# Work request
Once the pictures are set aside, reproduce the remaining data exactly.

[Stored entries]
***
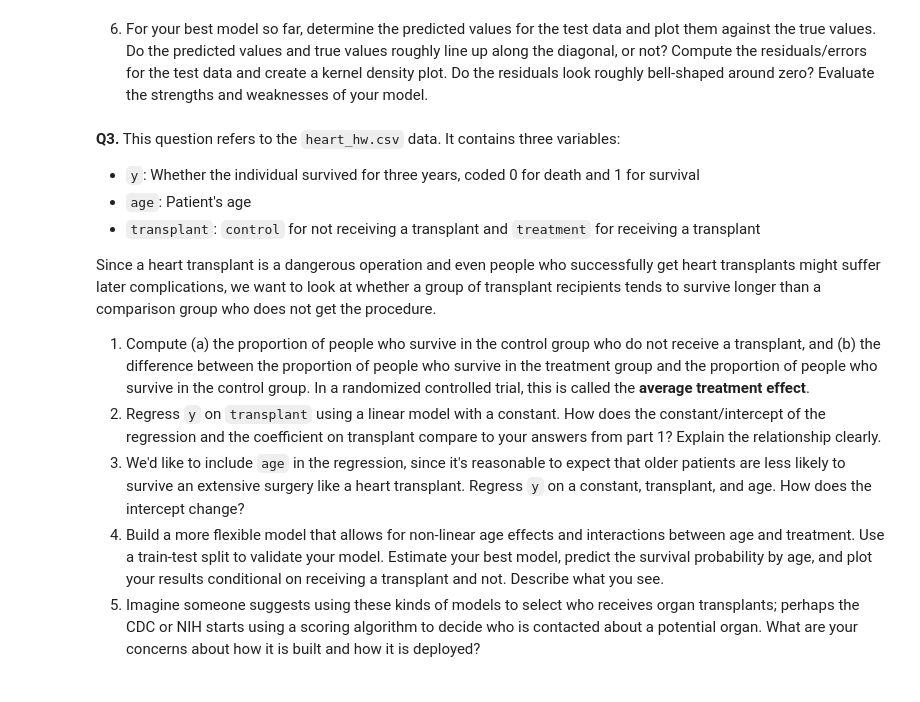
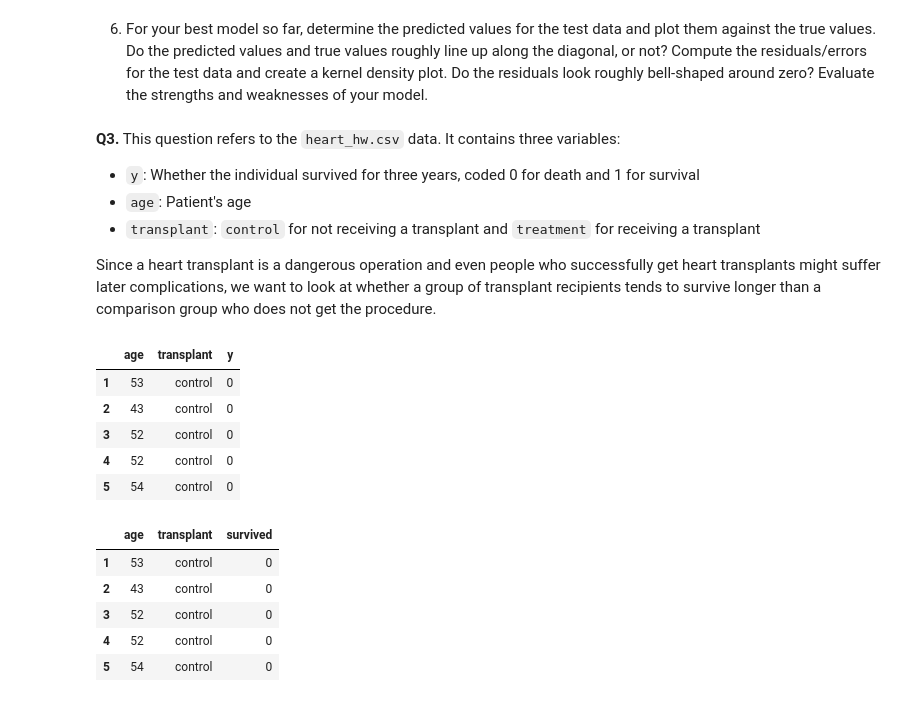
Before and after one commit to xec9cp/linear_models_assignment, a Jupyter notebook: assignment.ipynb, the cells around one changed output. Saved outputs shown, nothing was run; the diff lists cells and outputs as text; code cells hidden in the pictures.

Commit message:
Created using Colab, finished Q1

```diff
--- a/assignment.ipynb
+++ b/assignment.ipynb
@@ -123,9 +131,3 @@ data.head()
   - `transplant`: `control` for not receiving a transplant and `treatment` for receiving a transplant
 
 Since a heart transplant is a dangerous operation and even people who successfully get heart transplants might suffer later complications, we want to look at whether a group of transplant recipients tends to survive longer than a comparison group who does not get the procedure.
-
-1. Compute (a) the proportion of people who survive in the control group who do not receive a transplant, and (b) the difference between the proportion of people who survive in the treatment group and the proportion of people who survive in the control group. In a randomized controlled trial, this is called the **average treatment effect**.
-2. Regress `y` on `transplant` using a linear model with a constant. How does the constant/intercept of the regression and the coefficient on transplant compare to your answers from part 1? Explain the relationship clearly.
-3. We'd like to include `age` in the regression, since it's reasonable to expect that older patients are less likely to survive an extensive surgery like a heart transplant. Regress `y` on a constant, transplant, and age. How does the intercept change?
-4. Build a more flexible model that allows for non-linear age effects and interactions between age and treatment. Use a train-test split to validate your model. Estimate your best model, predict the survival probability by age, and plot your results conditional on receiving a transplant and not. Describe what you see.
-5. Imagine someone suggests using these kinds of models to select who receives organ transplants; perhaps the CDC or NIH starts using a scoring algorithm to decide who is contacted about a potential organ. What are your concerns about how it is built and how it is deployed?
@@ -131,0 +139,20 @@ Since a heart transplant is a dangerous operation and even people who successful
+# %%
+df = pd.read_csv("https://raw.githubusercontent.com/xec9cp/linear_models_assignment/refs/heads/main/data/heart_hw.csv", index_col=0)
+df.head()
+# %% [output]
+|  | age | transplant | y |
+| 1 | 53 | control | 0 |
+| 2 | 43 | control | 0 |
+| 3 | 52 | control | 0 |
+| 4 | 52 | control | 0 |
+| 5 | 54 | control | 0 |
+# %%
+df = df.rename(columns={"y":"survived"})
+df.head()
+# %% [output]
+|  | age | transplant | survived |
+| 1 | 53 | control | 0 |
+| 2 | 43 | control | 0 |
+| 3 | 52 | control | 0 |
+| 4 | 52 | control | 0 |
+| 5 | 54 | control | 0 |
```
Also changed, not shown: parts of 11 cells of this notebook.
***
# Solution for this problem
Before and after one commit to xec9cp/linear_models_assignment, a Jupyter notebook: assignment.ipynb, the cells around one changed output. Saved outputs shown, nothing was run; the diff lists cells and outputs as text; code cells hidden in the pictures.

Commit message:
Created using Colab, finished Q1

```diff
--- a/assignment.ipynb
+++ b/assignment.ipynb
@@ -123,9 +131,3 @@ data.head()
   - `transplant`: `control` for not receiving a transplant and `treatment` for receiving a transplant
 
 Since a heart transplant is a dangerous operation and even people who successfully get heart transplants might suffer later complications, we want to look at whether a group of transplant recipients tends to survive longer than a comparison group who does not get the procedure.
-
-1. Compute (a) the proportion of people who survive in the control group who do not receive a transplant, and (b) the difference between the proportion of people who survive in the treatment group and the proportion of people who survive in the control group. In a randomized controlled trial, this is called the **average treatment effect**.
-2. Regress `y` on `transplant` using a linear model with a constant. How does the constant/intercept of the regression and the coefficient on transplant compare to your answers from part 1? Explain the relationship clearly.
-3. We'd like to include `age` in the regression, since it's reasonable to expect that older patients are less likely to survive an extensive surgery like a heart transplant. Regress `y` on a constant, transplant, and age. How does the intercept change?
-4. Build a more flexible model that allows for non-linear age effects and interactions between age and treatment. Use a train-test split to validate your model. Estimate your best model, predict the survival probability by age, and plot your results conditional on receiving a transplant and not. Describe what you see.
-5. Imagine someone suggests using these kinds of models to select who receives organ transplants; perhaps the CDC or NIH starts using a scoring algorithm to decide who is contacted about a potential organ. What are your concerns about how it is built and how it is deployed?
@@ -131,0 +139,20 @@ Since a heart transplant is a dangerous operation and even people who successful
+# %%
+df = pd.read_csv("https://raw.githubusercontent.com/xec9cp/linear_models_assignment/refs/heads/main/data/heart_hw.csv", index_col=0)
+df.head()
+# %% [output]
+|  | age | transplant | y |
+| 1 | 53 | control | 0 |
+| 2 | 43 | control | 0 |
+| 3 | 52 | control | 0 |
+| 4 | 52 | control | 0 |
+| 5 | 54 | control | 0 |
+# %%
+df = df.rename(columns={"y":"survived"})
+df.head()
+# %% [output]
+|  | age | transplant | survived |
+| 1 | 53 | control | 0 |
+| 2 | 43 | control | 0 |
+| 3 | 52 | control | 0 |
+| 4 | 52 | control | 0 |
+| 5 | 54 | control | 0 |
```
Also changed, not shown: parts of 11 cells of this notebook.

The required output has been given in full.